Hex Mayflies
Hexagenia limbata

The famous nocturnal Hex hatch of the Midwest (and a few other lucky locations) stirs to the surface mythically large brown trout that only touch streamers for the rest of the year.
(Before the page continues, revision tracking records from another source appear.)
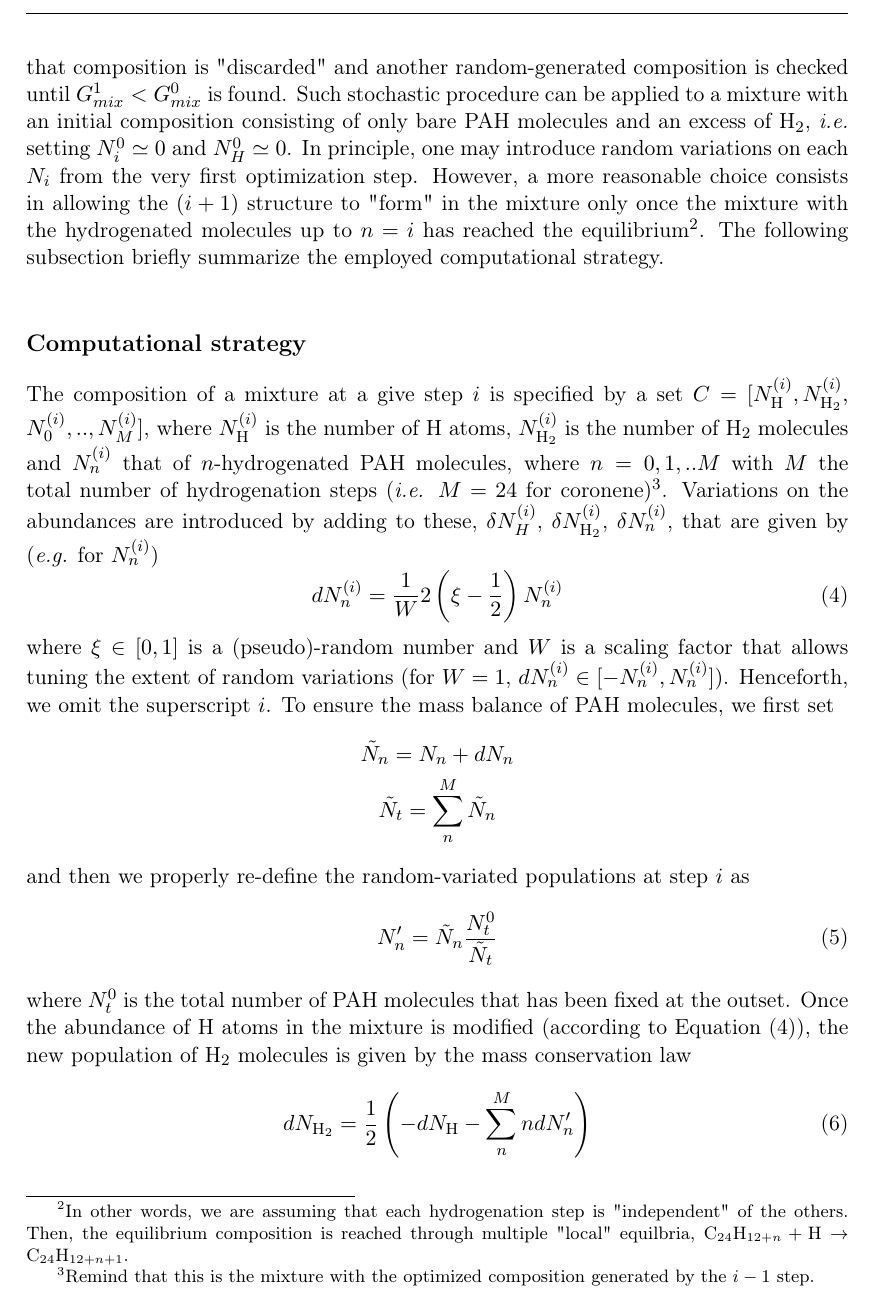
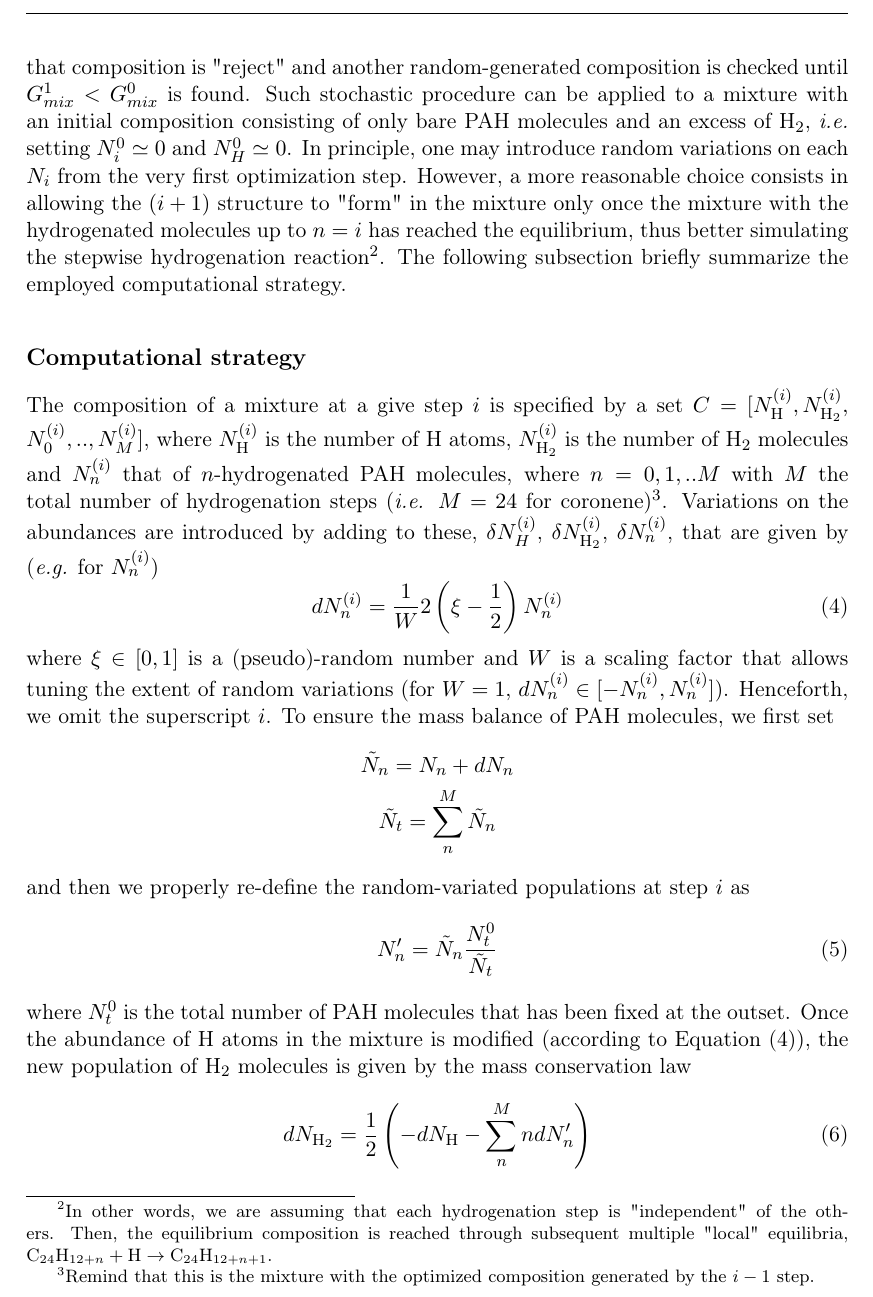
Before and after one commit to mirko-leccese/PAH-Hydrogenation-Thermodynamics, a LaTeX thesis (DOCS/docs.tex): part of page 3 of 5, cut so that both start at the same text. Compiled offline with pdfLaTeX.

Commit message:
review description

```diff
--- a/DOCS/docs.tex
+++ b/DOCS/docs.tex
@@ -148,7 +148,7 @@ and the corresponding Gibbs free energy
 where $p_{hy}=f^0P$ and look, for given conditions, $P$, $T$ and $f^0$, for the smallest values. In \texttt{phase diagram mode}, the code computes such formation reaction energies in a prompted range of pressures, temperatures and fractional hydrogenation levels, and determine the most stable specie at any condition.
 
 \section*{Mixture free energy: \texttt{random walk mode}}
-Let consider a mixture of PAH and (atomic/molecular) hydrogen and the problem of minimizing the mixture free energy. The initial mixture composition can be defined in terms of the number of molecules per each hydrogenated specie, $N^0_n$, plus the number of H atoms, $N^0_H$, and $\text{H}_2$ molecules, $N^0_{H_2}$. The associated initial Gibbs free energy is $G_{mix}^0$. The mixture composition can then be optimized \emph{stochastically}, by introducing random variations on each mixture components, simulating a sort of \emph{random walk} on the mixture composition. After any variation,  the mixture free energy, $G_{mix}^{1}$ is re-computed and compared with that of the previous step: if lower, $G_{mix}^1 < G_{mix}^0$, the newly random-generated composition is "saved" and used for the next step; otherwise that composition is "discarded" and another random-generated composition is checked until $G_{mix}^1 < G_{mix}^0$ is found. Such stochastic procedure can be applied to a mixture with an initial composition consisting of only bare PAH molecules and an excess of $\text{H}_2$, \emph{i.e.} setting $N^0_i\simeq 0$ and $N^0_{H}\simeq 0$. In principle, one may introduce random variations on each $N_i$ from the very first optimization step. However, a more reasonable choice consists in allowing the $(i+1)$ structure to "form" in the mixture only once the mixture with the hydrogenated molecules up to $n=i$ has reached the equilibrium\footnote{In other words, we are assuming that each hydrogenation step is "independent" of the others. Then, the equilibrium composition is reached through multiple "local" equilbria, $\text{C}_{24}\text{H}_{12+n} + \text{H} \rightarrow \text{C}_{24}\text{H}_{12+n+1}$.}. The following subsection briefly summarize the employed computational strategy.
+Let consider a mixture of PAH and (atomic/molecular) hydrogen and the problem of minimizing the mixture free energy. The initial mixture composition can be defined in terms of the number of molecules per each hydrogenated specie, $N^0_n$, plus the number of H atoms, $N^0_H$, and $\text{H}_2$ molecules, $N^0_{H_2}$. The associated initial Gibbs free energy is $G_{mix}^0$. The mixture composition can then be optimized \emph{stochastically}, by introducing random variations on each mixture components, simulating a sort of \emph{random walk} on the mixture composition. After any variation,  the mixture free energy, $G_{mix}^{1}$ is re-computed and compared with that of the previous step: if lower, $G_{mix}^1 < G_{mix}^0$, the newly random-generated composition is "saved" and used for the next step; otherwise that composition is "reject" and another random-generated composition is checked until $G_{mix}^1 < G_{mix}^0$ is found. Such stochastic procedure can be applied to a mixture with an initial composition consisting of only bare PAH molecules and an excess of $\text{H}_2$, \emph{i.e.} setting $N^0_i\simeq 0$ and $N^0_{H}\simeq 0$. In principle, one may introduce random variations on each $N_i$ from the very first optimization step. However, a more reasonable choice consists in allowing the $(i+1)$ structure to "form" in the mixture only once the mixture with the hydrogenated molecules up to $n=i$ has reached the equilibrium, thus better simulating the stepwise hydrogenation reaction\footnote{In other words, we are assuming that each hydrogenation step is "independent" of the others. Then, the equilibrium composition is reached through subsequent multiple "local" equilibria, $\text{C}_{24}\text{H}_{12+n} + \text{H} \rightarrow \text{C}_{24}\text{H}_{12+n+1}$.}. The following subsection briefly summarize the employed computational strategy.
 
 \subsection*{Computational strategy}
 The composition of a mixture at a give step $i$ is specified by a set $C=[N^{(i)}_{\text{H}}, N^{(i)}_{\text{H}_2}, $ $N^{(i)}_0, .., N^{(i)}_M]$, where $N^{(i)}_{\text{H}}$ is  the number of H atoms, $N^{(i)}_{\text{H}_2}$ is the number of $\text{H}_2$ molecules and $N^{(i)}_n$ that of $n$-hydrogenated PAH molecules, where $n=0,1,..M$ with $M$ the total number of hydrogenation steps (\emph{i.e.} $M=24$ for coronene)\footnote{Remind that this is the mixture with the optimized composition generated by the $i-1$ step.}. Variations on the abundances are introduced by adding to these, $\delta N^{(i)}_H$, $\delta N^{(i)}_{\text{H}_2}$, $\delta N^{(i)}_n$, that are given by (\emph{e.g.} for $N^{(i)}_n$)
```
Also changed, not shown: DOCS/docs.pdf, 2 other files.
Lateral view of a Psychodidae True Fly Larva from Mystery Creek #308 in Washington
This wild-looking little thing completely puzzled me. At first I was thinking beetle or month larva, until I got a look at the pictures on the computer screen. I made a couple of incorrect guesses before entomologist Greg Courtney pointed me in the right direction with Psychodidae. He suggested a possible genus of Thornburghiella, but could not rule out some other members of the tribe Pericomini.
27" brown trout, my largest ever. It was the sub-dominant fish in its pool. After this, I hooked the bigger one, but I couldn't land it.
Troutnut is a project started in 2003 by salmonid ecologist Jason "Troutnut" Neuswanger to help anglers and fly tyers unabashedly embrace the entomological side of the sport. Learn more about Troutnut or support the project for an enhanced experience here.

Taxon
Taxon's profile picture
Site Editor
Plano, TX

Posts: 1311
Taxon on Aug 29, 2013August 29th, 2013, 7:33 am EDT
Hi Louis-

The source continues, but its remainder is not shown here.